I’ve been a fan of Hollaback for about a year now, and I finally decided to share a story. There are so many experiences of harassers getting away with their words and/or actions, and leaving the victim feeling powerless and trapped. However, I am happy to say that this is a success story!
I work in an industrial neighborhood in the East Bay, California. Every morning, I take a walk in about a one-mile radius from my workplace. There is a tow-truck company whose trucks frequent the area quite often, as their headquarters are nearby.
Beginning around October of last year, there was one particular driver for the company who, everytime he saw me walking, would blare his horn. A shrill, jarring, airhorn-like sound. Truck horns are designed to startle someone in an urgent situation, and naturally when this first started occurring, I would immediately look towards the sound to see what was happening. When I looked, the driver would have this grin across his face that felt so… Invasive. Sometimes he would wave, as well. My standard reaction was to flip him off, but that wasn’t satisfying the need to make him feel the way that he made me feel. Cornered, on display. I should throw in that this would always happen when he was driving by (in motion), and never when he was stopped. Big surprise, I know.
A few months later, another driver for the company started honking, grinning, waving, etc. as he passed. This happened several times. Everytime an instance occurred with this company, it was one of those two drivers. They were always in separate vehicles, never together at the same time.
So, I began to recognize my options. I thought about notifying the police, but I then realized that harassment in the workplace is taken much more seriously, internally speaking. If a company discovers that one of their employees is harassing others inside or outside of the workplace, there are often serious repercussions. I decided to call the company.

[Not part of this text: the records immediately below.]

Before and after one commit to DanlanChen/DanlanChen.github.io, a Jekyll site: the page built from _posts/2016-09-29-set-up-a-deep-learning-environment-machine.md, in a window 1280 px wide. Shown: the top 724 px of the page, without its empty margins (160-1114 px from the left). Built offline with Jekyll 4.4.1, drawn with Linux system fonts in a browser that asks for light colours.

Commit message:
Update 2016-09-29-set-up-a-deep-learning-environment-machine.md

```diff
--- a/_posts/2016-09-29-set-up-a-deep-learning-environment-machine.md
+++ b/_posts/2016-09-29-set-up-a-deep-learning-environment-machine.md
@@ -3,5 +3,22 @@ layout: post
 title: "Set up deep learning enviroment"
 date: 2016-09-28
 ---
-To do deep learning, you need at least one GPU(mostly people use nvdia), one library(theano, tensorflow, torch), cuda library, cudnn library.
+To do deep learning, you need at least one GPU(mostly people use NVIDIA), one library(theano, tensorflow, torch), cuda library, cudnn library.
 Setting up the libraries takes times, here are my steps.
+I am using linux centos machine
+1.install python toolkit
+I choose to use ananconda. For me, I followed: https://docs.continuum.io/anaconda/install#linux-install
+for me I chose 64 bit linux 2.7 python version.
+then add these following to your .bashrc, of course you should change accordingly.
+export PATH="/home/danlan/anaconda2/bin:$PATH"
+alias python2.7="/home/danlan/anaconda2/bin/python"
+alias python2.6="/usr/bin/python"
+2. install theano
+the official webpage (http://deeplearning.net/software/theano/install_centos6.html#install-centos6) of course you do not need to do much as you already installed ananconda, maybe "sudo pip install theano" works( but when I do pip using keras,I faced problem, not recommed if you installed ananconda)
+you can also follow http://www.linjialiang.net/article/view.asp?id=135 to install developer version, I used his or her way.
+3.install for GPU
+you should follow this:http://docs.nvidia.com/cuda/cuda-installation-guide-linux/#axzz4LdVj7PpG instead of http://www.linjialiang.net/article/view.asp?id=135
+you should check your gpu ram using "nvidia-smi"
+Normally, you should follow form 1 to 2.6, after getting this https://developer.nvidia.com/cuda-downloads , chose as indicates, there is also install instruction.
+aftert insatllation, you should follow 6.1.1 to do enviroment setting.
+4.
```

I immediately- but non-confrontationally- asked to speak to a manager. I told the receptionist that I had been experiencing harassment from two of their employees for approximately four months, and that I was fairly confident the company was unaware that this was happening. The woman I spoke to seemed to understand the urgency, and transferred me to the manager’s phone line. He was not in the office, but I did seize the opportunity to leave an in-depth message. I addressed everything that had happened with the honking and smiling, and let him know how these actions affected my feelings and sense of safety. I noted the times that these instances occurred, and the drivers’ appearances.
I never did receive a phone call back from the company, but I am ecstatic to say that not one single harassment incident, from either driver, has occurred since. I still see the same drivers when I go for a walk, and they will look, but will not say or do a thing. In fact, the majority of the time, they can’t even look me in the eye anymore.

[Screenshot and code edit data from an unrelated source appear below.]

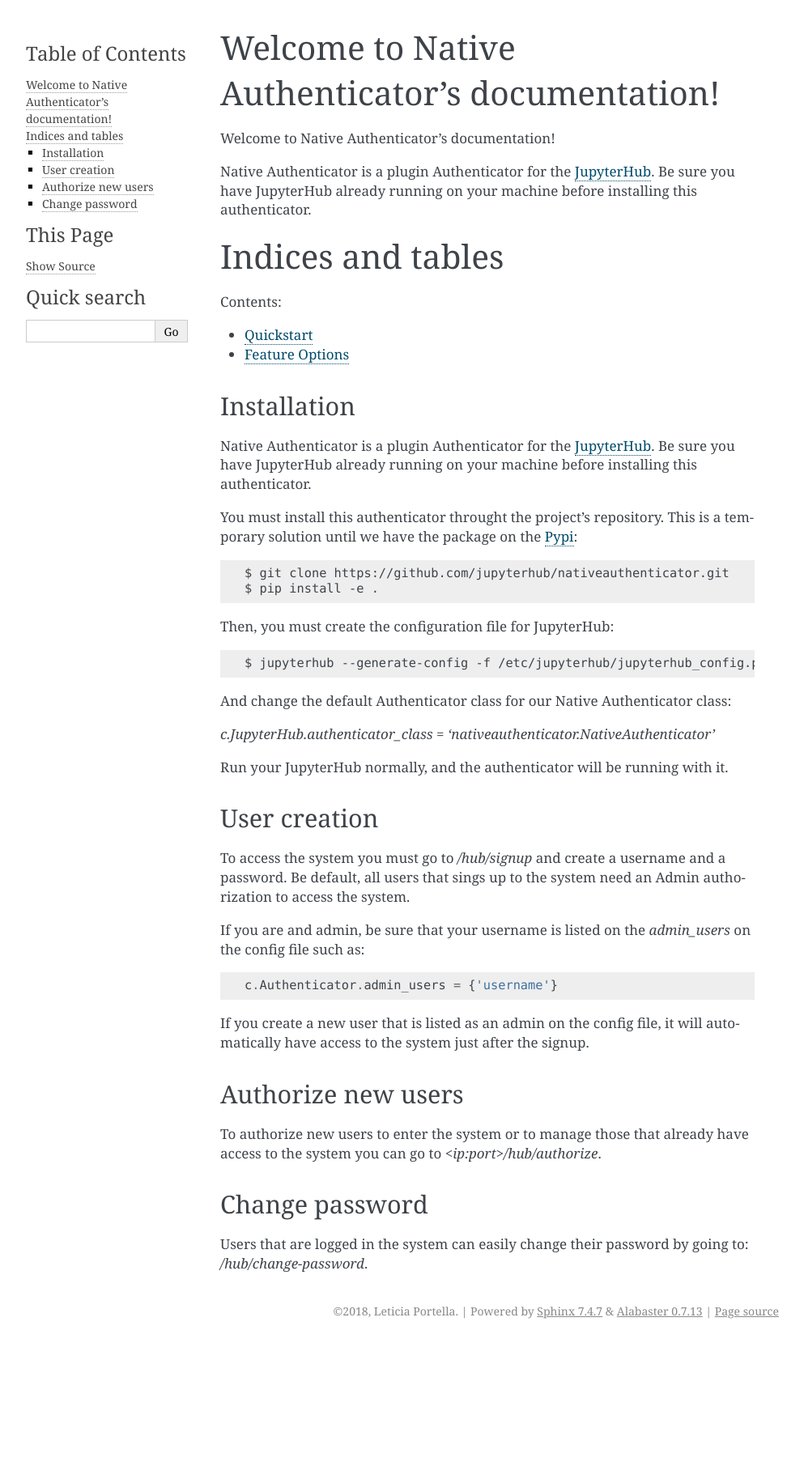
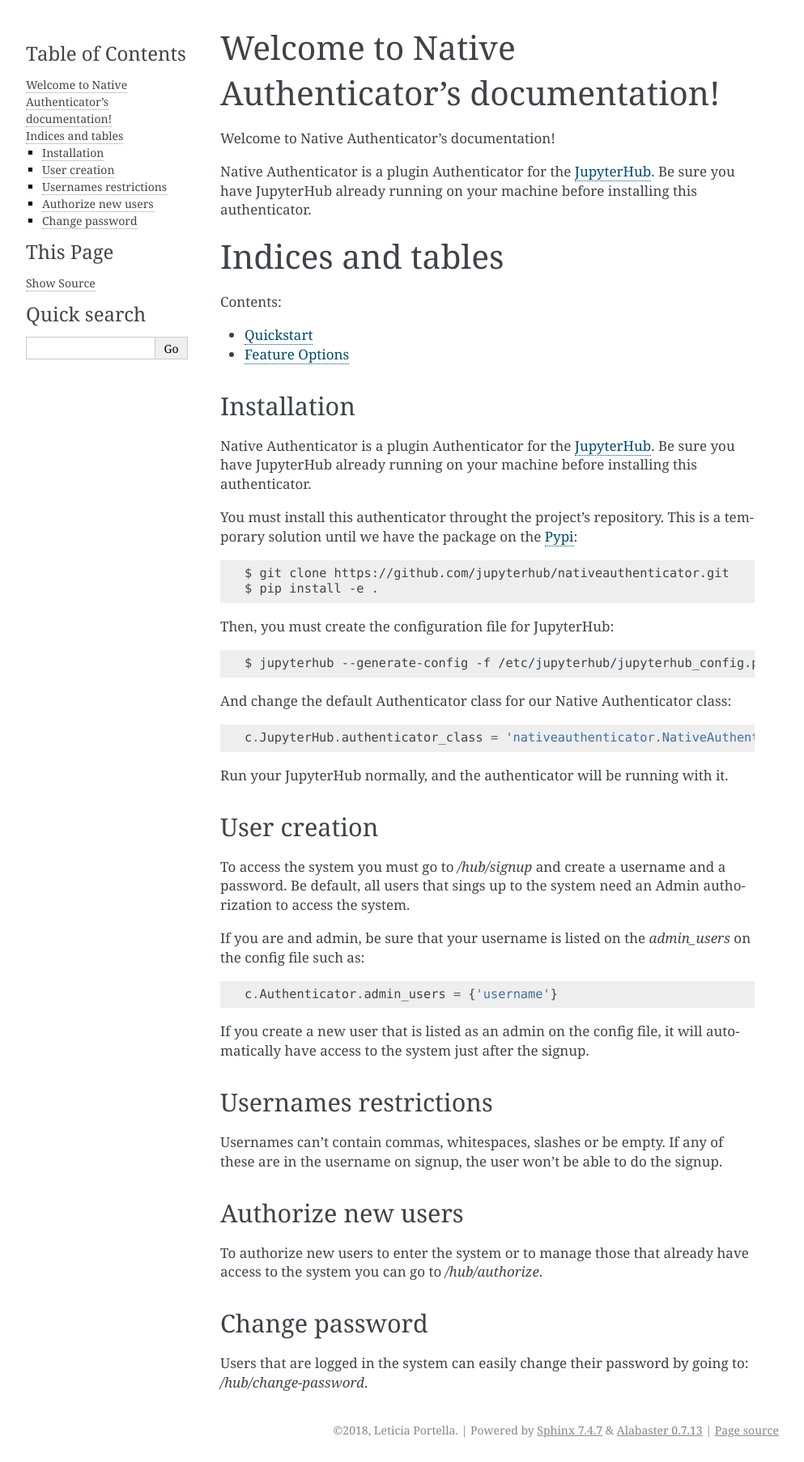
Before and after one commit to jupyterhub/nativeauthenticator, a Sphinx documentation site: the page built from docs/index.rst, in a window 1280 px wide. Shown: the whole page at 81% size, without its empty margins (148-1141 px from the left). Built offline with Sphinx 7.4.7, drawn with Linux system fonts in a browser that asks for light colours; before the commit the page ends 1659 px from its top, so only the background shows below that.

Commit message:
Add docs about username restrictions

```diff
--- a/docs/index.rst
+++ b/docs/index.rst
@@ -46,7 +46,9 @@
 
 And change the default Authenticator class for our Native Authenticator class:
 
-`c.JupyterHub.authenticator_class = 'nativeauthenticator.NativeAuthenticator'`
+.. code-block:: python
+
+    c.JupyterHub.authenticator_class = 'nativeauthenticator.NativeAuthenticator'
 
 
 Run your JupyterHub normally, and the authenticator will be running with it.
@@ -66,10 +68,16 @@
 If you create a new user that is listed as an admin on the config file, it will automatically have access to the system just after the signup.
 
 
+Usernames restrictions
+----------------------
+
+Usernames can't contain commas, whitespaces, slashes or be empty. If any of these are in the username on signup, the user won't be able to do the signup.
+
+
 Authorize new users
 -------------------
 
-To authorize new users to enter the system or to manage those that already have access to the system you can go to `<ip:port>/hub/authorize`.
+To authorize new users to enter the system or to manage those that already have access to the system you can go to `/hub/authorize`.
 
 
 Change password
```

People need to know that they CAN make a difference. They DO have the power to change things. They need not be afraid to use their voice and take action. The harassers do not have any more power than those who are harassed, and this story proves that those who choose to victimize others will endure justified consequences, if we speak up!